Issue 3, August 2008 of "The Gardener's Journal" edited by Margaret Long is now out. Another good read about plant people, individual plants, landscape architecture, garden history and travel. For more info contact Margaret at PO Box 37-246, Halswell, Christchurch. This excellent New Zealand publication needs more support.

"The Complete Book of Garlic" by Ted Jordan Meredith is a big, 330 page monograph profiling nearly 150 kinds of garlic, how to grow and use them in the kitchen or medicinally. All aspects of cultivation, from the home garden through to commercial plantings, are dealt with. Good colour photos throughout. This is the first major book I've seen on garlic. Hardback, $90.

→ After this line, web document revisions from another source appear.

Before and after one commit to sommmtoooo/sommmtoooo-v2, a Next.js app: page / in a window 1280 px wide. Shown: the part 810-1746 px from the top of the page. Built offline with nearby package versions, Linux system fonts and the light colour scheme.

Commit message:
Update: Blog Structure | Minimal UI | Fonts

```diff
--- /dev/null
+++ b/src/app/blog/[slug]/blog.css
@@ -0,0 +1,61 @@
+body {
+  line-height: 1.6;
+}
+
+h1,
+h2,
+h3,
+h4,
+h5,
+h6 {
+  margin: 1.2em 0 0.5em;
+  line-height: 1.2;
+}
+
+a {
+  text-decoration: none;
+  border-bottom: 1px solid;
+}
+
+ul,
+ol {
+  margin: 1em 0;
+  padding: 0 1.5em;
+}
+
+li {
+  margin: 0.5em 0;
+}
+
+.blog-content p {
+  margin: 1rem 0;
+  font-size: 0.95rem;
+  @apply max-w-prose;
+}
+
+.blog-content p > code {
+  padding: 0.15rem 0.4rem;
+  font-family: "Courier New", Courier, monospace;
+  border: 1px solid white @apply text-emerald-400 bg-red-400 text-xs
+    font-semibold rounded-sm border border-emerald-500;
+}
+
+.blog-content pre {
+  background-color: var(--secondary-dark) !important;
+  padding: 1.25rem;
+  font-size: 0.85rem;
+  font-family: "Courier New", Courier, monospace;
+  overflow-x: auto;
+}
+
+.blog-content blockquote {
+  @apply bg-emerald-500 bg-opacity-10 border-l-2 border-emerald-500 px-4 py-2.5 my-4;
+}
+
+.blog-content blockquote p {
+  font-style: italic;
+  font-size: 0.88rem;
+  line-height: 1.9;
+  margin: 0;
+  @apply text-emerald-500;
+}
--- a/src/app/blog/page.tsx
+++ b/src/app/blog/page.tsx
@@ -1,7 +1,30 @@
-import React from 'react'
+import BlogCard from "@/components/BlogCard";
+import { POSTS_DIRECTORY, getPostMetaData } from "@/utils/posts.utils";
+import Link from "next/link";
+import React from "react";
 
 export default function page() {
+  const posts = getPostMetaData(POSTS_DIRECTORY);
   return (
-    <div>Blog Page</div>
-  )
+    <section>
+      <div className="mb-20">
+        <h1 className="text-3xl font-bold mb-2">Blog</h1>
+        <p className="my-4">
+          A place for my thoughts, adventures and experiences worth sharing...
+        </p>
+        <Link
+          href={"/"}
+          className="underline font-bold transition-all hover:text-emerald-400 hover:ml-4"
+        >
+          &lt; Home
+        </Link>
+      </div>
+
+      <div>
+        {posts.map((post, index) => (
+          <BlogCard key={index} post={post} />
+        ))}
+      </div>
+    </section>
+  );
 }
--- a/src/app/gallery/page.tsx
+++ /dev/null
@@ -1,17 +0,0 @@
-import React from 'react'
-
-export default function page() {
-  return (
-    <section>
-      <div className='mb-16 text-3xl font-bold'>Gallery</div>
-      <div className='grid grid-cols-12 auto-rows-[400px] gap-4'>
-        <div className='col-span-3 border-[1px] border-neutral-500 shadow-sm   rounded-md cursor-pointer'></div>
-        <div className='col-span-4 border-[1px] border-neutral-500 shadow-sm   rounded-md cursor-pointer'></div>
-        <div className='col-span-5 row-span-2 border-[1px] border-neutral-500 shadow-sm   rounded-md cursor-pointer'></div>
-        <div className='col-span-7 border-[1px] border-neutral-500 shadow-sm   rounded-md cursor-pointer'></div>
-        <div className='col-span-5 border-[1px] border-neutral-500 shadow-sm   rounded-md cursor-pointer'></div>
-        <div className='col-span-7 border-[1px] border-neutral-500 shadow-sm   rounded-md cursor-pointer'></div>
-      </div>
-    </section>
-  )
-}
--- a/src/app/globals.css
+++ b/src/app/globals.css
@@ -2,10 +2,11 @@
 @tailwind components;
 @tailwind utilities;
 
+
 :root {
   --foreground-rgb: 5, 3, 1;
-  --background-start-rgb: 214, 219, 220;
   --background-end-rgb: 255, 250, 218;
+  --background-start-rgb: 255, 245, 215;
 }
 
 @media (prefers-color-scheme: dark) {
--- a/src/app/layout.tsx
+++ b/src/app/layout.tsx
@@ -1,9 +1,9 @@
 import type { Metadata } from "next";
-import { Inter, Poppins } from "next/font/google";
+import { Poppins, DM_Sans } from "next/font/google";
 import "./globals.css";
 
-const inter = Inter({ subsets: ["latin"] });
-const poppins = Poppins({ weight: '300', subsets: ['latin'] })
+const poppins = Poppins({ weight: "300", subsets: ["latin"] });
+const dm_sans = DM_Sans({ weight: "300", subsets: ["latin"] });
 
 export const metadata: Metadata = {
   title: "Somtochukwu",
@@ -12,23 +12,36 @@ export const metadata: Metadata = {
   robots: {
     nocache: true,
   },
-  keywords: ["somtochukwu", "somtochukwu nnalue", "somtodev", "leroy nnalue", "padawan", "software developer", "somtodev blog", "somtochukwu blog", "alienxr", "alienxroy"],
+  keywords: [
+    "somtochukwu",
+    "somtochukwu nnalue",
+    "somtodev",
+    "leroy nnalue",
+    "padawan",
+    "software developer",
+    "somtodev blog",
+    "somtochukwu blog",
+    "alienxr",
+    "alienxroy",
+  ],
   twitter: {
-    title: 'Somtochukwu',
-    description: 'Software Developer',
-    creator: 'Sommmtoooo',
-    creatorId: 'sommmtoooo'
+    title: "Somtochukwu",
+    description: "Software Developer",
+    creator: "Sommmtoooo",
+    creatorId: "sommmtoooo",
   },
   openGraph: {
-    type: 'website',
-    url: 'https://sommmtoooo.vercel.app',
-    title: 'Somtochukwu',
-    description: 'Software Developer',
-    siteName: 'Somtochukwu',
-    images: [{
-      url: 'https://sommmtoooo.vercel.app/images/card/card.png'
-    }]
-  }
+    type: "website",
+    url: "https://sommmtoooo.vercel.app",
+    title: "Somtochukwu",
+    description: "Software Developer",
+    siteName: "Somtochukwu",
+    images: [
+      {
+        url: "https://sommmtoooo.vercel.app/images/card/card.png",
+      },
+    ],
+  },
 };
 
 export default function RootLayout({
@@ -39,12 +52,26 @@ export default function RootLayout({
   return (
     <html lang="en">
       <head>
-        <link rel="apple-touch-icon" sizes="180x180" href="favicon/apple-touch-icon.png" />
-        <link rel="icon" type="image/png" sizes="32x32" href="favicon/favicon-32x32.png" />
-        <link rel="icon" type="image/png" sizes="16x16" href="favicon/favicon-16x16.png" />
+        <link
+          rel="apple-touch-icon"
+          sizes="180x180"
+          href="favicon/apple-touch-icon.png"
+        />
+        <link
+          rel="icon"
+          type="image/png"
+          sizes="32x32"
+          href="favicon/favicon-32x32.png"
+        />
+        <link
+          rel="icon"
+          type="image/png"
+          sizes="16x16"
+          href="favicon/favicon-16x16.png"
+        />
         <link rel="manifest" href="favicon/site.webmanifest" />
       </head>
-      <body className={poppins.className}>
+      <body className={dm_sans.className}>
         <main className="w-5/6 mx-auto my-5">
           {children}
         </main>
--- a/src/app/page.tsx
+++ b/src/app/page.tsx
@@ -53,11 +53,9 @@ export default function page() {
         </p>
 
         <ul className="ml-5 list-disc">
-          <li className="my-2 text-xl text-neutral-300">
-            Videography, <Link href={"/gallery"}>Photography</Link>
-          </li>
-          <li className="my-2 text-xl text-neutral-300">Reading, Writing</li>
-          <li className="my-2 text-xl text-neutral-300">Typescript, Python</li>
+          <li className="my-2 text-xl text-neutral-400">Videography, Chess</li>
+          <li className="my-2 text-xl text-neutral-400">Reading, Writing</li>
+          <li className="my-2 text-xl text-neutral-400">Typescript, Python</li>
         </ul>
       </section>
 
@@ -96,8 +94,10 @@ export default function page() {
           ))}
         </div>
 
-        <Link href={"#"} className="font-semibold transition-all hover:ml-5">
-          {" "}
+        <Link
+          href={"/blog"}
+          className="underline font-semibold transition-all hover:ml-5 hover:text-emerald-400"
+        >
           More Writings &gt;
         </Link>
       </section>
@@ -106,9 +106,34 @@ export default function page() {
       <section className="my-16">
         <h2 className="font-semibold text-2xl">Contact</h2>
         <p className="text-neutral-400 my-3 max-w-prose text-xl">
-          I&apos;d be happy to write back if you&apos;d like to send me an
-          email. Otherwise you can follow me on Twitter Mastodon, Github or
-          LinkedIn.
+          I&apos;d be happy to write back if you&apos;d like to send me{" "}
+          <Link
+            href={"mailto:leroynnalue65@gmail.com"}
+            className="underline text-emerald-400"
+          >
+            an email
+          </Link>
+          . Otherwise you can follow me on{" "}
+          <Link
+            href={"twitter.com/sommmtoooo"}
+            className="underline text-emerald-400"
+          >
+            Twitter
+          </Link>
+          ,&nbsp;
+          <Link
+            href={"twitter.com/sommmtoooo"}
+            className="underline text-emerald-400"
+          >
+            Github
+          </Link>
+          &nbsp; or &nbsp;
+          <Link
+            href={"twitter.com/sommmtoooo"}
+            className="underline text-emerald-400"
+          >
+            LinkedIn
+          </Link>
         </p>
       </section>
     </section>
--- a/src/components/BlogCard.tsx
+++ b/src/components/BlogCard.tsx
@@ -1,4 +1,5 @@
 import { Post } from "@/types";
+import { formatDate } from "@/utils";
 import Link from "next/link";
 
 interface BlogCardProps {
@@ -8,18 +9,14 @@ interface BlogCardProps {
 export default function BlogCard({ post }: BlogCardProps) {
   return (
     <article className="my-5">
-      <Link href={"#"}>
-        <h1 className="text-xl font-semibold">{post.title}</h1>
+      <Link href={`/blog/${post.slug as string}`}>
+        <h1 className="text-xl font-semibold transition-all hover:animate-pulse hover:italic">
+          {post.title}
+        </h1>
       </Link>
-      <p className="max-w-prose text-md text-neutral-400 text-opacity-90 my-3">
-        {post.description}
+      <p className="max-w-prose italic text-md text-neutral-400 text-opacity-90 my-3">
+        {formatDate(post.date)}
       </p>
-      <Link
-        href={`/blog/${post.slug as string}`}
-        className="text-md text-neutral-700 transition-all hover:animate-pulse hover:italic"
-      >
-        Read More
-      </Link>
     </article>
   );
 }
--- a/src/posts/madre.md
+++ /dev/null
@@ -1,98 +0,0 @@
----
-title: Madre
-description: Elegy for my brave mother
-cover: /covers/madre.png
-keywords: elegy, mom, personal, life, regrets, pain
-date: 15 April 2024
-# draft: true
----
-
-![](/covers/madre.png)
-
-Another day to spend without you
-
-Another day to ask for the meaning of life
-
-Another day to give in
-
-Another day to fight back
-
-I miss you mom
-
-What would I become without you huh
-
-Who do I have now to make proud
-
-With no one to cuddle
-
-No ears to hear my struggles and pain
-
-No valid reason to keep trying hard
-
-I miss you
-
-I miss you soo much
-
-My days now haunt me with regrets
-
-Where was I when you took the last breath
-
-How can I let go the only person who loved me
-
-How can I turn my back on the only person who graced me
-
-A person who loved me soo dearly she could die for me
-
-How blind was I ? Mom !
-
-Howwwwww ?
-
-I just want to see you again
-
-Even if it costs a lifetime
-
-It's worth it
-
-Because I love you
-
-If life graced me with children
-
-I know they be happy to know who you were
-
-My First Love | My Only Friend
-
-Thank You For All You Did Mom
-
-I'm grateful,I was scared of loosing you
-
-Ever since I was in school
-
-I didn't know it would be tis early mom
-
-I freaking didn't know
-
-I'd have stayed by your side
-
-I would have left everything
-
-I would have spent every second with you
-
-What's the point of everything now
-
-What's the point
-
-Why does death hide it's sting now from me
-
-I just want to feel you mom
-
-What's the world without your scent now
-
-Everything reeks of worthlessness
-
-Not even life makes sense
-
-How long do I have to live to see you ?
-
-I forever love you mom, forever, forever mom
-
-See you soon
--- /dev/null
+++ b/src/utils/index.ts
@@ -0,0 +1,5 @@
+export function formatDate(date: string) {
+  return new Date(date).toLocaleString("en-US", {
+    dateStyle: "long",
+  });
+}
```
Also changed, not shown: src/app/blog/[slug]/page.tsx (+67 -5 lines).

"The Encyclopedia of Exotic Plants For Temperate Climates” by Will Giles covers more than 1500 high impact plants including aroids, bamboos, bananas, bromeliads, succulents, yuccas, palms, cycads and restios. More than 500 colour photos accompany the easy-to-follow text. Big format, 440 page hardback, $115.

If you wish to order any of these titles just email us or use our secure online order form at . Postage and packaging is $5 per parcel for NZ orders under 2kg, less if books are light. Overseas orders and NZ orders heavier than 2kg will be quoted. All titles mentioned have been in stock unless otherwise stated but may not be when you order. We accept all New Zealand book tokens.